This rockstar drinking a chocolate milkshake is my Grandma. And I love her so much.
She came to MO in a covered wagon from Kansas as a five year old.
She lived through the depression and wore a dress made from bright-yellow flour sack material. (Yes, they bought the flour for food and then used the soft material of the bag for clothes.)
She witnessed our nation unify and men young and old sign up for World War II to fight against Communism and injustice.
She lived in a Colorado logging camp that had formerly been a German POW camp.
She supported Billy Graham from beginning to end.
She watched Neil Armstrong and Buzz Aldrin walk on the moon.
She has three children, 6 grandchildren and lots of great grandchildren (Sorry family. I lost count of us all. But she hasn’t.).
Before this Christmas she looked pale and weak. So we took her to the doctor and found out she had only 40% of her blood due to an ulcer. Then they diagnosed a UTI. Then they diagnosed COVID.
Yes, COVID. I thought – we all thought – we will never see her again. Barred from the hospital, we prayed we would see grandma again. Hug her one last time. That somehow, this combination of living on 40% of blood, an infection plus the coronavirus would not take her.
My heart cried out, God! She has given too much, loved too many to die alone!
She will be 91 years old this spring and I am happy to say she is still kicking! Which is what I told her. To which she quipped right back, “Ha! Well, I’m not kicken’ very high!”
Marveling at God’s grace upon her, His answer to our prayers, I asked her, “How did you get through it all?

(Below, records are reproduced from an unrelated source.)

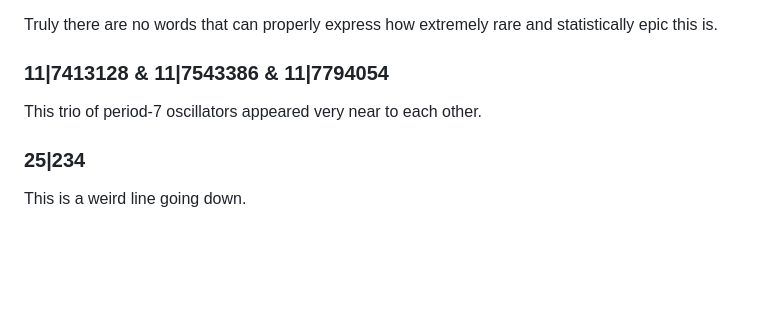
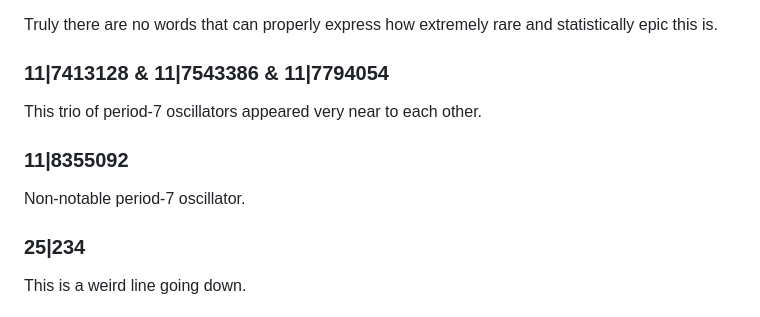
Before and after one commit to tommyaweosme/hash-random-emergence, a Markdown page: README.md, the part around the change. GitHub-like rendering; blank space fills up the shorter version.

```diff
--- a/README.md
+++ b/README.md
@@ -99,5 +99,7 @@ Featuring two color-changing cells dancing around each other, this is the most g
 Truly there are no words that can properly express how extremely rare and statistically epic this is.
 ### 11|7413128 & 11|7543386 & 11|7794054
 This trio of period-7 oscillators appeared very near to each other.
+### 11|8355092
+Non-notable period-7 oscillator.
 ### 25|234
 This is a weird line going down.
```
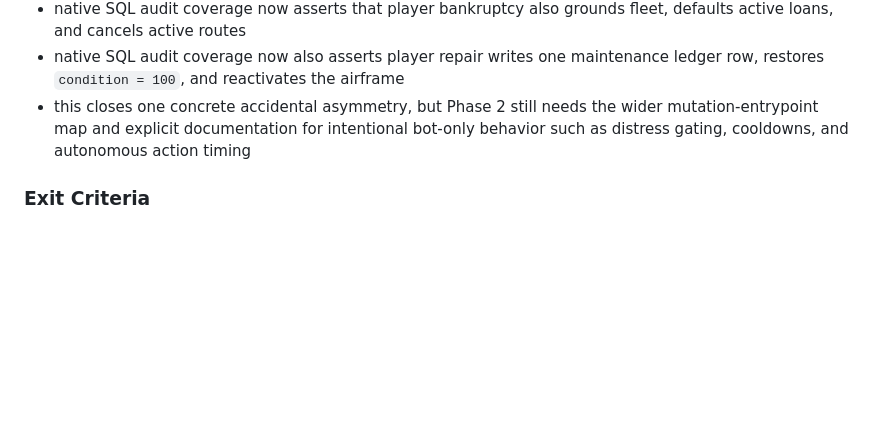
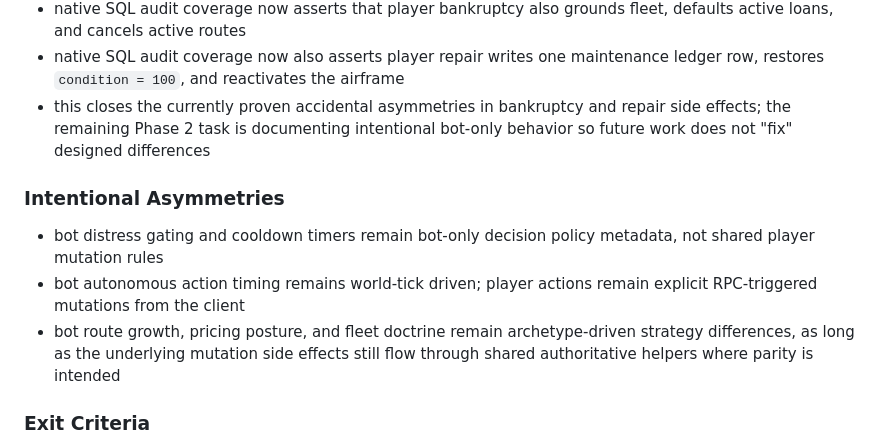
Before and after one commit to nferdazel/skyward, a Markdown page: docs/operations/backend-hardening-plan.md, the part around the change. GitHub-like rendering; blank space fills up the shorter version.

Commit message:
docs: close phase 2 parity notes

```diff
--- a/docs/operations/backend-hardening-plan.md
+++ b/docs/operations/backend-hardening-plan.md
@@ -119,10 +119,19 @@ parity is intended.
 - native SQL audit coverage now also asserts player repair writes one
   maintenance ledger row, restores `condition = 100`, and reactivates the
   airframe
-- this closes one concrete accidental asymmetry, but Phase 2 still needs the
-  wider mutation-entrypoint map and explicit documentation for intentional
-  bot-only behavior such as distress gating, cooldowns, and autonomous action
-  timing
+- this closes the currently proven accidental asymmetries in bankruptcy and
+  repair side effects; the remaining Phase 2 task is documenting intentional
+  bot-only behavior so future work does not "fix" designed differences
+
+### Intentional Asymmetries
+
+- bot distress gating and cooldown timers remain bot-only decision policy
+  metadata, not shared player mutation rules
+- bot autonomous action timing remains world-tick driven; player actions remain
+  explicit RPC-triggered mutations from the client
+- bot route growth, pricing posture, and fleet doctrine remain archetype-driven
+  strategy differences, as long as the underlying mutation side effects still
+  flow through shared authoritative helpers where parity is intended
 
 ### Exit Criteria
 
```
Also changed, not shown: docs/architecture/ai-handover.md (+12 -7 lines).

It was just so much.”
She answered, “You just do what you gotta do until you get through it. Anytime you face something new you do not have any experience with it, so you just do it. Then, when you make it through, okay now you have some experience. But until then, you just face it and do it until it’s done and behind you.”
Grit. Thats how I sum it up. Her generation has grit.
I asked her what was the hardest part about the last several weeks. She said, “Being alone. It’s hard to be alone. But I see myself back in my apartment and seeing you all again and that’s what I am working toward.”
Hope. Plain and simple. Hope gives us the strength to do what we need to, to grab hold and push foward until we make it through. It is for hope we persevere.
Hope doesn’t beg for relief or whine about discomfort. Hope doesn’t depend on ease. Hope is the joy set before us. An expectation that rallies the soul and urges us on.
What is the hope you are clinging to today? What propels you forward?
Jesus is the hope my Grandma clings to. He is the hope I cling to. Unmoveable. Unchangeable. Eternal. A rock in the storm. A beacon in the darkness.
Grandma, I am excited for more of your stories and to give you another hug soon. And yes, I’ll bring you another milkshake!